  5. 5. Introduction• Spectrophotometer:a)Single-beamb) Double-beam[4] 5
  6. 6. Introdution• compounds absorb light radiation of a specific wavelength.• the amount of light radiation absorbed by a sample ismeasured.• The light absorption is directly related to the concentration ofthe compound in the sample.• As Concentration increases, light Absorption increases,linearly, As Concentration increases, light Transmissiondecreases, exponentially.[3]6
  7. 7. Beer-Lambert law• Light Absorbance: (A) = log (I0 / I)= LCƐ• Light Transmission (T) = I/I0 = 10- CLƐ• I0: Light Intensity entering a sample• I: Light Intensity exiting a sample• C: The concentration of analyte in sample• L: The length of the light path in glass sample cuvette• Ɛ: a constant for a particular solution and wavelength7[5]
  8. 8. Instruments• Light source: provide a sufficient of lightwhich is suitable for marking a measurement.• The light source typically yields a high output ofpolychromatic light over a wide range of thespectrum.[4]8
  9. 9. Instruments• Monochromator : Accepts polychromatic input lightfrom a lamp and outputs monochromatic light.• Monochromator consists of these parts:I. Entrance slitII. Collimating lens or mirrorIII.Dispersion elementIV.Focusing lens or mirrorV. Exit slit [6]9
  10. 10. Instruments• Dispersion devices: A special plate withhundreds of parallel grooved lines.• The grooved lines act to separate the white lightinto the visible light spectrum.10The more linesthe smallerthe wavelengthresolution.[5]
  11. 11. Instruments• Focusing devices: Combinations of lenses,slits, and mirrors.• relay and focus light through the instrument.[2]11
  12. 12. Instruments• Cuvettes: designed to hold samples forspectroscopic experiments. made of Plastic, glassor optical grade quartz• should be as clear as possible, without impuritiesthat might affect a spectroscopic reading.[2]12
  13. 13. Instruments• Detectors: Convert radiant energy (photons)into an electrical signal.The photocell and phototube are the simplestphotodetectors, producing current proportionalto the intensity of the light striking Them .[1],[2]13
  14. 14. Instruments• Display devices: The data from a detectorare displayed by a readout device, such as ananalog meter, a light beam reflected on a scale,or a digital display , or LCD .• The output can also be transmitted to acomputer or printer. [3]14
  15. 15. Applications1. Concentration measurement– Prepare samples– Make series of standard solutions of known concentrations[4]15
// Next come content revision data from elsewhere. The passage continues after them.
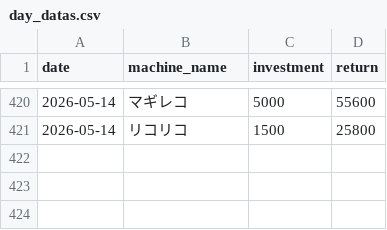
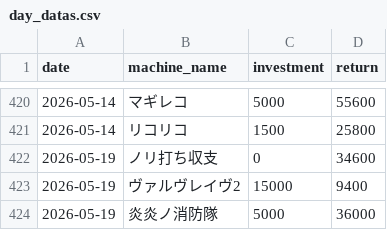
Before and after one commit to stars-stars/pachinko, a CSV file: data/day_datas.csv, drawn as a sheet; only a part is shown, gaps mark what is left out; the diff names each change by its address in the sheet, - before the commit and + after, or states it on an @@ line.

```diff
--- a/data/day_datas.csv
+++ b/data/day_datas.csv
+row 422: 2026-05-19 | ノリ打ち収支 | 0 | 34600
+row 423: 2026-05-19 | ヴァルヴレイヴ2 | 15000 | 9400
+row 424: 2026-05-19 | 炎炎ノ消防隊 | 5000 | 36000
```
Also changed, not shown: 4 other files.
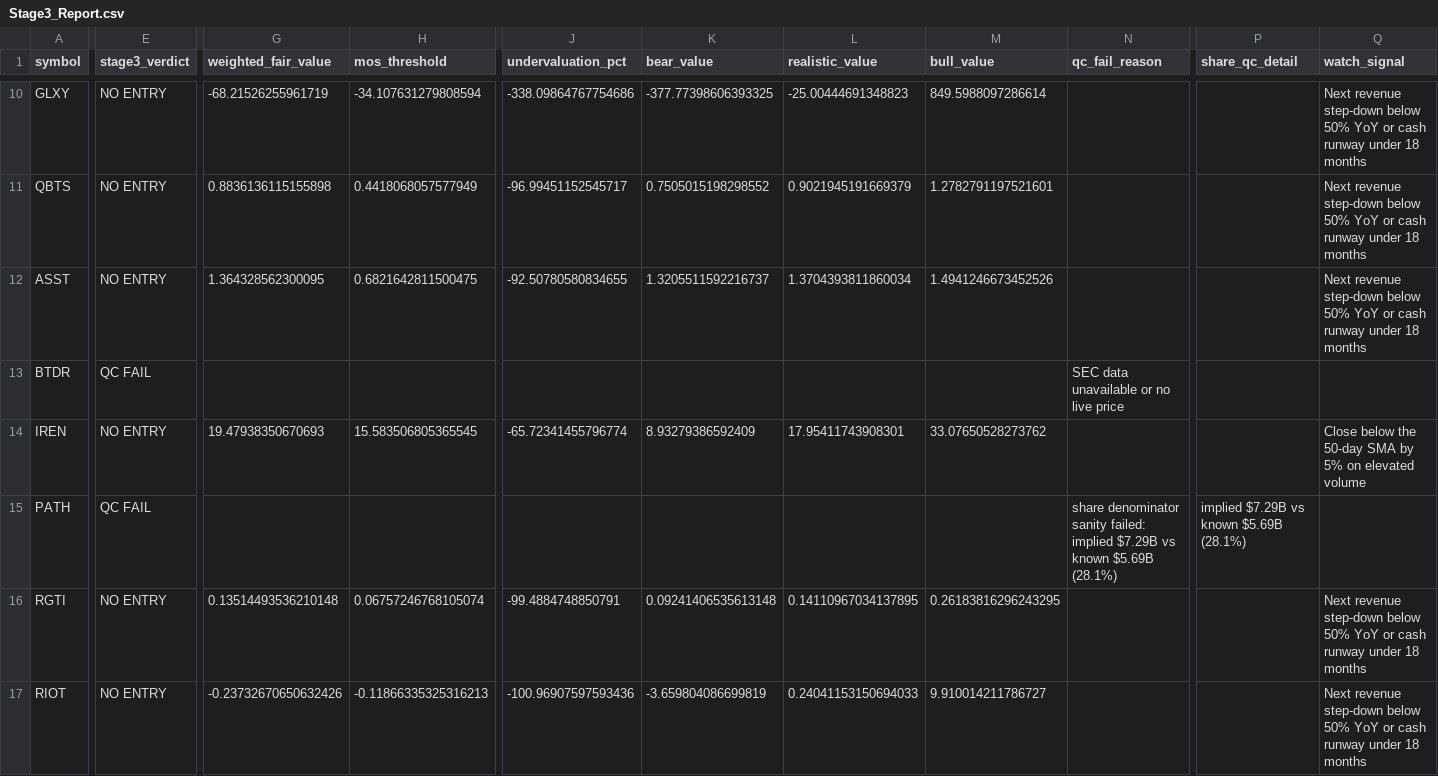
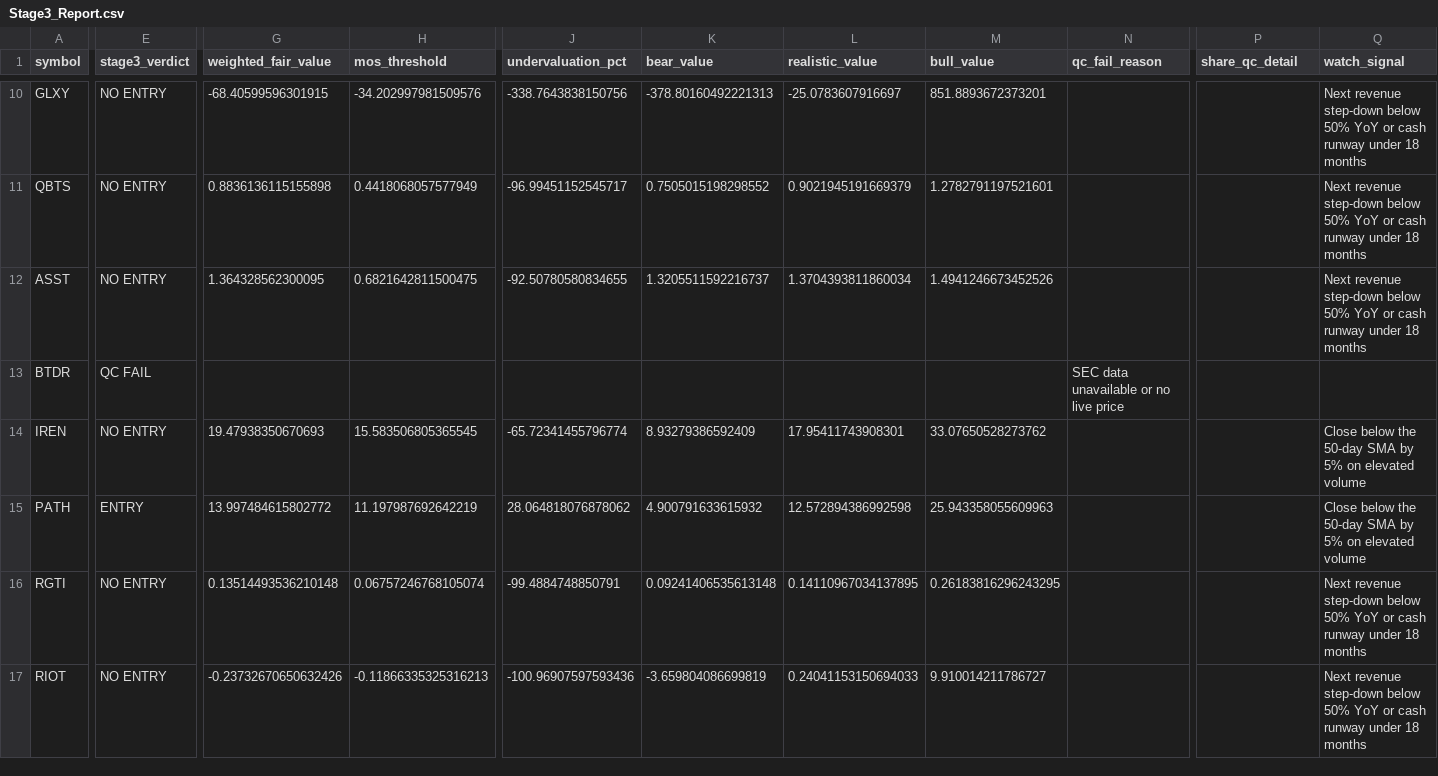
Before and after one commit to john89ram/SignalForge, a CSV file: stages/stage3/output/Stage3_Report.csv, drawn as a sheet; only a part is shown, gaps mark what is left out; the diff covers the shown part only; the diff names each change by its address in the sheet, - before the commit and + after, or states it on an @@ line.

Commit message:
fix(stage3): realign fair value source handling

```diff
--- a/stages/stage3/output/Stage3_Report.csv
+++ b/stages/stage3/output/Stage3_Report.csv
-G10 (weighted_fair_value): -68.21526255961719
+G10 (weighted_fair_value): -68.40599596301915
-H10 (mos_threshold): -34.107631279808594
+H10 (mos_threshold): -34.202997981509576
-J10 (undervaluation_pct): -338.09864767754686
+J10 (undervaluation_pct): -338.7643838150756
-K10 (bear_value): -377.77398606393325
+K10 (bear_value): -378.80160492221313
-L10 (realistic_value): -25.00444691348823
+L10 (realistic_value): -25.0783607916697
-M10 (bull_value): 849.5988097286614
+M10 (bull_value): 851.8893672373201
-E15 (stage3_verdict): QC FAIL
+E15 (stage3_verdict): ENTRY
-G15 (weighted_fair_value): (empty)
+G15 (weighted_fair_value): 13.997484615802772
-H15 (mos_threshold): (empty)
+H15 (mos_threshold): 11.197987692642219
-J15 (undervaluation_pct): (empty)
+J15 (undervaluation_pct): 28.064818076878062
-K15 (bear_value): (empty)
+K15 (bear_value): 4.900791633615932
-L15 (realistic_value): (empty)
+L15 (realistic_value): 12.572894386992598
-M15 (bull_value): (empty)
+M15 (bull_value): 25.943358055609963
-N15 (qc_fail_reason): share denominator sanity failed: implied $7.29B vs known $5.69B (28.1%)
+N15 (qc_fail_reason): (empty)
-P15 (share_qc_detail): implied $7.29B vs known $5.69B (28.1%)
+P15 (share_qc_detail): (empty)
-Q15 (watch_signal): (empty)
+Q15 (watch_signal): Close below the 50-day SMA by 5% on elevated volume
```
Also changed, not shown: 56 edited cells elsewhere in this file, 9 other files.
  16. 16. Applications− Set spectrophotometer to the λ of maximum lightabsorption− Measure the absorption of the unknown, andfrom the standard plot, read the relatedconcentration[4]16
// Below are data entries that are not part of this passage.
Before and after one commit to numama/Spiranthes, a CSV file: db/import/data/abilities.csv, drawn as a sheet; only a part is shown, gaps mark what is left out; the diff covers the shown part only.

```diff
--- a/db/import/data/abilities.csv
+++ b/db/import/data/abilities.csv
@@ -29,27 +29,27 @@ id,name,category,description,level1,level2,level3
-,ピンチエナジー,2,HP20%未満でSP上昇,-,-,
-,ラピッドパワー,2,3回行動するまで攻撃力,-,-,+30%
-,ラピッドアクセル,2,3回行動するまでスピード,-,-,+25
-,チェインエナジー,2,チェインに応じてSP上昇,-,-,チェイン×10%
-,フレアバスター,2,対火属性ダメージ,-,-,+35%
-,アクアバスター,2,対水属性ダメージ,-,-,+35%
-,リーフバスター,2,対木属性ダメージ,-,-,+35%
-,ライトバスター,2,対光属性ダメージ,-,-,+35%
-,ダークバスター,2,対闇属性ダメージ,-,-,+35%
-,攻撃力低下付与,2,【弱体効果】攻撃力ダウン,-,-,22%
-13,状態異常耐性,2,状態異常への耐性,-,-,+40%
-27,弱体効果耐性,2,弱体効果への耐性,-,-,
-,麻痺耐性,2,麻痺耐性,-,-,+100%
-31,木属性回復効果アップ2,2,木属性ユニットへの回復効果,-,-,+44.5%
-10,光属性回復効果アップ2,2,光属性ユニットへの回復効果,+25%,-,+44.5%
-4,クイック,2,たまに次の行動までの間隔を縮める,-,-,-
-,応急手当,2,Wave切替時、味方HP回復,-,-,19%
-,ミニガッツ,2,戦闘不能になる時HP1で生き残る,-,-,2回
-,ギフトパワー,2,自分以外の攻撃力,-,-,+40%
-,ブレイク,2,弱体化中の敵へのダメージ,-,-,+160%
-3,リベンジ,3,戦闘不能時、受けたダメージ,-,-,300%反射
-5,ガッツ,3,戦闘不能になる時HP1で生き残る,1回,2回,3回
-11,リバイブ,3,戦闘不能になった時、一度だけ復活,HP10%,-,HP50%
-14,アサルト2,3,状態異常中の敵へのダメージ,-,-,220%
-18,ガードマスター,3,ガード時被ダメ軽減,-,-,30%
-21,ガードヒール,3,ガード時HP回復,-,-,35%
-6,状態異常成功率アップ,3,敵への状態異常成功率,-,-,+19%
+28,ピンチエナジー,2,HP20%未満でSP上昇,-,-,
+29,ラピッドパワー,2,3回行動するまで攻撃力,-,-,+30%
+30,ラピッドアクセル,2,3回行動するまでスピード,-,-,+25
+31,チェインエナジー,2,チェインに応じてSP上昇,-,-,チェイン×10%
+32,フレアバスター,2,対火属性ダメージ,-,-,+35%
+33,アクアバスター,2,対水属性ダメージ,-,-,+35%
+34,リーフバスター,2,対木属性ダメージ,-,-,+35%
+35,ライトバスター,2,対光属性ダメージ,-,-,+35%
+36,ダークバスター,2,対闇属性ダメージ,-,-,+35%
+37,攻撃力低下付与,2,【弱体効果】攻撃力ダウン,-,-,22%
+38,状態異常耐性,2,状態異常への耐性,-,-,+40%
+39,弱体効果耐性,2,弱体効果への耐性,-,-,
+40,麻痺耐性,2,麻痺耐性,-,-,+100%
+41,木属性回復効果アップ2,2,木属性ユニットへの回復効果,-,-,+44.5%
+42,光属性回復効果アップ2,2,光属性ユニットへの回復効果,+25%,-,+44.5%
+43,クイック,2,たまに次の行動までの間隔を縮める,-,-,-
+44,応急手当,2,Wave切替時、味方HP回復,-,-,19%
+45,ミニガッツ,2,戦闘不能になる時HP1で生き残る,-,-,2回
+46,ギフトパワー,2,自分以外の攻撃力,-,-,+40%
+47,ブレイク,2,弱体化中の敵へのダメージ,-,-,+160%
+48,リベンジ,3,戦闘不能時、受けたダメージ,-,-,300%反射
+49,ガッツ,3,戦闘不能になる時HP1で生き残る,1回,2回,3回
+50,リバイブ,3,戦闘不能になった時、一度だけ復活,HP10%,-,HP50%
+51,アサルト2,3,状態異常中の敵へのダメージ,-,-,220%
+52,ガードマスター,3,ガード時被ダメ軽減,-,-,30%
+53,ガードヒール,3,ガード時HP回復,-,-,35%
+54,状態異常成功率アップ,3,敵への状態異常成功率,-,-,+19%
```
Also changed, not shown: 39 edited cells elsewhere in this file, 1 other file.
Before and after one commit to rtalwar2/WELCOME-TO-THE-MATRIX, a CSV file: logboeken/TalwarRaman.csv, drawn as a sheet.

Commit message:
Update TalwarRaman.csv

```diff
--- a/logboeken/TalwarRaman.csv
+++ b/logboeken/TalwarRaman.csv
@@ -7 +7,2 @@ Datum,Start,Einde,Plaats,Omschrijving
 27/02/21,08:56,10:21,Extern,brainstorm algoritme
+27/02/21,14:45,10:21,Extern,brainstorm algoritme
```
  17. 17. Applications2. Detection of Impurities•UV absorption spectroscopy is one of thebest methods for determination of impurities inorganic molecules. [7]17Additional peaks can beobserved due to impuritiesin the sample and it can becompared with that ofstandard raw material.
  18. 18. Applications3. Structure elucidation of organic compounds.•From the location of peaks and combination ofpeaks UV spectroscopy elucidate structure oforganic molecules:othe presence or absence of unsaturation,othe presence of hetero atoms.[7]18
  19. 19. Applications4. Chemical kinetics•Kinetics of reaction can also be studied usingUV spectroscopy. The UV radiation is passedthrough the reaction cell and the absorbancechanges can be observed.[7]19
  20. 20. Applications5. Detection of Functional Groups•Absence of a band at particular wavelengthregarded as an evidence for absence of particulargroup [5]20
  21. 21. Applications6. Molecular weight determination•Molecular weights of compounds can bemeasured spectrophotometrically by preparing thesuitable derivatives of these compounds.•For example, if we want to determinethe molecular weight of amine then it is convertedin to amine picrate. [7]21
  22. 22. References[1] The principles of use of a spectrophotometer and its application inthe measurement of dental shades[2003][2] Chapter 11 Spectrophotometer[3] Fundamentals of UV-visible spectroscopy, Tony Owen, 1996[4] UV/Visible Spectrophotometer, Mecasys Co., Ltd. , Mar2006[5] Spectrophotometry FUNDAMENTALS (Chapters 17, 19, 20), Dr. G.Van Biesen, Win2011[6][7] UNIT: Spectrophotometry, Clinical Chemistry Lab Manual22